**Web document revisions:**
···

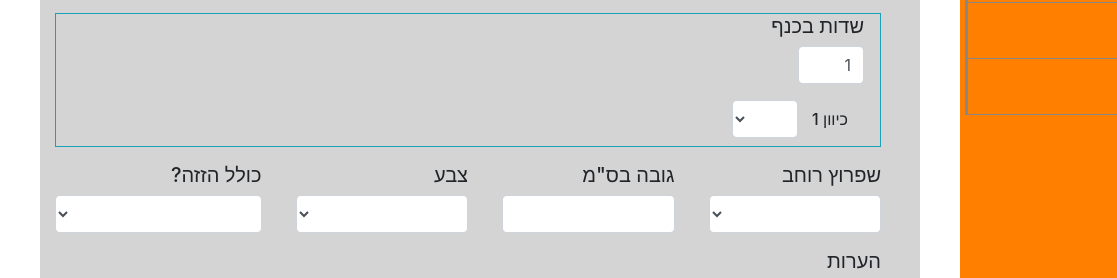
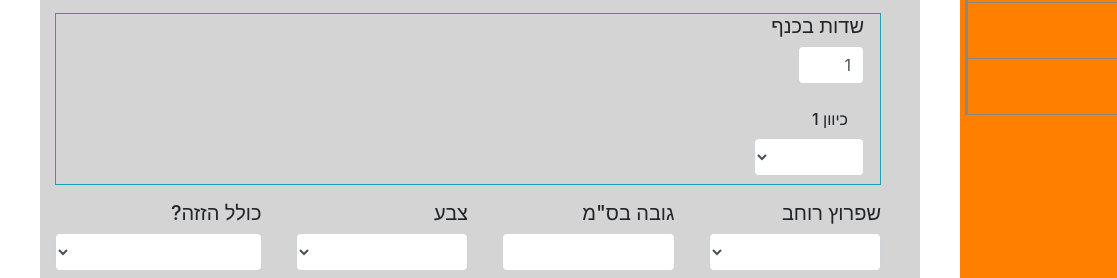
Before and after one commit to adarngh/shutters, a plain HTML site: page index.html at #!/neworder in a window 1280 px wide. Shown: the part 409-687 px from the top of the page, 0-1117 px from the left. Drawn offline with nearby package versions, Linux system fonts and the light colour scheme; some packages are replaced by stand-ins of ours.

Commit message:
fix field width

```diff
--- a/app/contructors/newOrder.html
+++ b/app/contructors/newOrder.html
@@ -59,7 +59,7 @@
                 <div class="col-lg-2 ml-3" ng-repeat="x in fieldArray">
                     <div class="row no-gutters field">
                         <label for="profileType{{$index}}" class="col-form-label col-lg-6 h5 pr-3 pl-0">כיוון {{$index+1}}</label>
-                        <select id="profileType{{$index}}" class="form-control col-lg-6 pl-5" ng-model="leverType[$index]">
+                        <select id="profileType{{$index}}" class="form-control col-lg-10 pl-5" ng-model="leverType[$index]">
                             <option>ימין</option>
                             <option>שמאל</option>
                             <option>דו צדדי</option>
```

···

**PROBLEM:** State, as a number only, how many lines in the entries include "control".

**WRITTEN SOLUTION:** 2